Rarely has New Zealand science had a week like last week, and one can only hope that it is a portent for the future. Government made a number of announcements regarding the science and innovation system in the launch of its report Building Innovation. While it would appear to be focused on innovation, the report itself addressed many aspects of the science ecosystem and the scientific community should consider it. For example, it makes a commitment to significant expansion of the private sector investment in R&D but also commits to public sector investment rising to 0.8% of GDP as fiscal conditions allow (we are currently spending <0.6%). The report highlights the pending national science challenges, a review of science priorities, and the importance of science and engineering education and of international science.
On Thursday I released my report (Science and New Zealand’s Future) to the Prime Minister on my evaluation of the Transit of Venus forum. The report highlights a number of challenges, including the need to support science for multiple reasons beyond economic growth, the need to create funding tools and incentives to promote multidisciplinary research, ways to enhance science to business links, the need to improve the use of science in policy formation and in projecting New Zealand internationally, consideration of how to assist Māori and Pasifika to better use science and innovation, the better use of science in environmental and conservation management, strategies to improve the need to improve science literacy and understandings of risks and technologies, and the need to have a more informed dialogue about how we deal with tradeoffs between resource conservation and utilization and the role of science in improving the dialogue, and the issues of when to limit and when to use technologies. I discussed these latter topics in more detail at a forum on the Hauraki Gulf.
The Prime Minister in receiving my report made a substantive speech to the Royal Society of New Zealand on the role of science in New Zealand’s future. In that speech he announced that I had accepted his invitation to extend my term by another two years. He also announced an initiative that is occupying much of my effort — that of creating a gathering of small advanced nations that invest in science and innovation so that we can learn from each other; in many ways their experiences are much more relevant than those of large countries. I will be co-chairing with MBIE and MFAT the first meeting in Auckland in November.

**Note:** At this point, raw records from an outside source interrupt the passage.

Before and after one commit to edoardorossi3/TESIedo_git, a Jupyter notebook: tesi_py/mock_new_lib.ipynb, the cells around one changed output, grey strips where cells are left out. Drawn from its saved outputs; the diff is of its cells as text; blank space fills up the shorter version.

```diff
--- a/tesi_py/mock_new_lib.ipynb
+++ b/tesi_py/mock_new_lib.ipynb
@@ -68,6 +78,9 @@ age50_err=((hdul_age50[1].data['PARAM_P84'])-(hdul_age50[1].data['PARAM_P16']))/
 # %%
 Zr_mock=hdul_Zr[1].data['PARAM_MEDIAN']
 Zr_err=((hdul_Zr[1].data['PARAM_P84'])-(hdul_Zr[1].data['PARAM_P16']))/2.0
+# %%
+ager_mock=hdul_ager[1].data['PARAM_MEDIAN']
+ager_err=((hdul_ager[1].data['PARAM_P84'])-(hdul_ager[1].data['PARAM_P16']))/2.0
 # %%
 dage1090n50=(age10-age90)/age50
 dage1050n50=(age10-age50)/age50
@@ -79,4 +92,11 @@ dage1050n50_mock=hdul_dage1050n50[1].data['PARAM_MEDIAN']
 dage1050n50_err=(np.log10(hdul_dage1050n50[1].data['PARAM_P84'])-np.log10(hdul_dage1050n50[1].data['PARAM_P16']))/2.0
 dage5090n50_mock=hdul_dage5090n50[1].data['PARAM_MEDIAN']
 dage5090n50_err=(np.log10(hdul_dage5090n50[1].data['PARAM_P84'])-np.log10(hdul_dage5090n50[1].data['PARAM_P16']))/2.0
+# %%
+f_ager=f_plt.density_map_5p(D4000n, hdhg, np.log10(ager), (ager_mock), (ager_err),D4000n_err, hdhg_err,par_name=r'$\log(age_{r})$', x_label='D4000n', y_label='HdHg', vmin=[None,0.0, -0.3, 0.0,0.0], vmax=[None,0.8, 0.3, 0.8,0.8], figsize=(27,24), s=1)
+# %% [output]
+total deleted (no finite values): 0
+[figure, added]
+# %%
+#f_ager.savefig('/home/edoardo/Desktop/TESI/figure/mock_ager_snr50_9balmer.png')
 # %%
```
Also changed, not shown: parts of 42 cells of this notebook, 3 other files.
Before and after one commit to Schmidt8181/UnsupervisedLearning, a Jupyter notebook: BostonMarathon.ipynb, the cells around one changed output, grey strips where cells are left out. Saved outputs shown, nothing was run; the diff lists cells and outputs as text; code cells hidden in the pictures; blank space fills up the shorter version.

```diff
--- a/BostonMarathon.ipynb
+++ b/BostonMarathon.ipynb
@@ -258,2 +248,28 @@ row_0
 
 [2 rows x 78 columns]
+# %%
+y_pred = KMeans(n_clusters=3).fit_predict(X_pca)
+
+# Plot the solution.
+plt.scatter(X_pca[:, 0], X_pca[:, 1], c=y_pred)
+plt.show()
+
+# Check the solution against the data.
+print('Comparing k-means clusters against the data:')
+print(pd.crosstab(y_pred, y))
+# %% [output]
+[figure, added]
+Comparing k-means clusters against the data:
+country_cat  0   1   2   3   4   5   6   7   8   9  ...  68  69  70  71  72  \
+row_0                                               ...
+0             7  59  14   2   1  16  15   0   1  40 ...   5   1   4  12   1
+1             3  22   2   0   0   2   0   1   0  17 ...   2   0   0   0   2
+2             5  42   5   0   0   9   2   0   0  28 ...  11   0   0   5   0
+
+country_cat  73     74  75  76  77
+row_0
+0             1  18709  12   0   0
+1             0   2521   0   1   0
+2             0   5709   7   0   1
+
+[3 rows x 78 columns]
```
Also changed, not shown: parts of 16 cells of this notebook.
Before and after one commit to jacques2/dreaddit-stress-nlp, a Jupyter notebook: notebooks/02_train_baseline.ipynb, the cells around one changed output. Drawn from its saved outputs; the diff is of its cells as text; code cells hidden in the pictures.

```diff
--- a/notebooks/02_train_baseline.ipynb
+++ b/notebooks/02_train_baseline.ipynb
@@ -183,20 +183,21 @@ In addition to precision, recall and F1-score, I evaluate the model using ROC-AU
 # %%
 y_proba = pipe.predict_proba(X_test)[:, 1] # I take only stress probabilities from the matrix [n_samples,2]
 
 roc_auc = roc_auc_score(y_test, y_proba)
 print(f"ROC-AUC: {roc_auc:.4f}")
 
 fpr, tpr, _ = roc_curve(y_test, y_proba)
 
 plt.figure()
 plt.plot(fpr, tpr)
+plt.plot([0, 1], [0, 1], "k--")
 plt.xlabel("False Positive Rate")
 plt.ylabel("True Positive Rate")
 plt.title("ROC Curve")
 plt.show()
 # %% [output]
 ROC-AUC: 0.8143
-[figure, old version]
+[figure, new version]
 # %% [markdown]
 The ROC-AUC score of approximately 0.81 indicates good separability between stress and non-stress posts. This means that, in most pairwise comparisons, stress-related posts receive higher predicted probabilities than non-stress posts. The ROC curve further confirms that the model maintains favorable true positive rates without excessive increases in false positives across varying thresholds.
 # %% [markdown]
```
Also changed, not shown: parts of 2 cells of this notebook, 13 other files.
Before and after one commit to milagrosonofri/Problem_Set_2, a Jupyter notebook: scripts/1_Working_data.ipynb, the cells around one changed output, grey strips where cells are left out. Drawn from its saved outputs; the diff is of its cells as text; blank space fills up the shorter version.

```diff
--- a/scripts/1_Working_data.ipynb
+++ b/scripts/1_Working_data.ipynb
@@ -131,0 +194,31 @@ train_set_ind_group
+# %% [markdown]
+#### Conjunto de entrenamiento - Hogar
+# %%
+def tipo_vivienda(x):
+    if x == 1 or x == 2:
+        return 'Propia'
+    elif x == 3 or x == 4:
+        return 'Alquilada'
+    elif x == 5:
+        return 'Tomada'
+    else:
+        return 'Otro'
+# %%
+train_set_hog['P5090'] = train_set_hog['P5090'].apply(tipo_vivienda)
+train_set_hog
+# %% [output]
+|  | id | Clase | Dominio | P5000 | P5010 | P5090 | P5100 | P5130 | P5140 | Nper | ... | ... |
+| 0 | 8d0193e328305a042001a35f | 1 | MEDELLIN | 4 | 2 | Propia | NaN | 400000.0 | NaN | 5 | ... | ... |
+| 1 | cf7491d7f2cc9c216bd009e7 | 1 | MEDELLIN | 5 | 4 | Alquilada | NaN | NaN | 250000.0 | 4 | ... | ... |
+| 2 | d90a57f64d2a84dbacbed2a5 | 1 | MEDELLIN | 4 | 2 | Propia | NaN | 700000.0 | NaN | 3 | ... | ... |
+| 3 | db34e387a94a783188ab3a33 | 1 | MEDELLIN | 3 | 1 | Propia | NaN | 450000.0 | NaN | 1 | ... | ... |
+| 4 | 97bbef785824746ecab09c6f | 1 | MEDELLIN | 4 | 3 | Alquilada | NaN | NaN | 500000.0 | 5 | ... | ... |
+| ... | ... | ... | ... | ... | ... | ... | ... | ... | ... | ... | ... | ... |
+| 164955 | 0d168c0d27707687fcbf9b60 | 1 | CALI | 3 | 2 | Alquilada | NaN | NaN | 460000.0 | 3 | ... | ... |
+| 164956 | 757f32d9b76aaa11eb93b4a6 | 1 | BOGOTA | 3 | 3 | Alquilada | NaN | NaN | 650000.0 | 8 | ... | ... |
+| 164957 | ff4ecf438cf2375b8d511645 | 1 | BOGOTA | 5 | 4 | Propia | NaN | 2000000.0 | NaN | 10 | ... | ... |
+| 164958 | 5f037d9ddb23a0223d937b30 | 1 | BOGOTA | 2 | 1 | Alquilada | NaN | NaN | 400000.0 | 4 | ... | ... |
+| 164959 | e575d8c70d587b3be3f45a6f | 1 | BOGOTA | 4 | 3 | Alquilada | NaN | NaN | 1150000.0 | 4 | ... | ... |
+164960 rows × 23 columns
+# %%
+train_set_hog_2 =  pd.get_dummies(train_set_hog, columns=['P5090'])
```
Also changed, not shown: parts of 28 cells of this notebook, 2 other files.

But other important things happened last week as well. Dr Ian Ferguson’s appointment was announced as departmental science advisor to the Ministry of Primary Industries. I have been arguing for some time that our major ministries need structured independent science advice and a system for integrating scientific inputs. I expanded on this in my discussion paper Towards Better Use of Evidence in Policy Formation and it is pleasing to see the concept developed there now being put into practice by a ministry which depends heavily on science. Also, the Ministry of Business, Innovation and Employment announced the results of its latest science funding round.
And last week a paper was published in Science by a team of psychologists, linguists, evolutionary biologists and computational scientists from the University of Auckland. The paper puts forward the evidence that the proto-language for English arose in Anatolia. This work highlights the value of interdisciplinary research — here we have computational methods developed for molecular and evolutionary biology being applied to a very different question: where does our language come from? And congratulations to Quentin Atkinson and his colleagues for creating a website to make the work accessible to all — I wish many more scientists would do so. And this collaboration shows that when interdisciplinary research occurs, innovation and unexpected interactions appear — as I said in my speech to the Prime Minister. We must look at the science and academic funding systems with the aim of removing impediments to interdisciplinary research; such research should be our strength in a small country.
Beyond the paper demonstrating that New Zealand scientists do undertake very impactful research, it is a timely reminder of why discovery research is so important! It excites us, it informs us, and in this case it helps us all understand what makes us what we are. That alone is a sufficient reason why any serious country must protect basic research.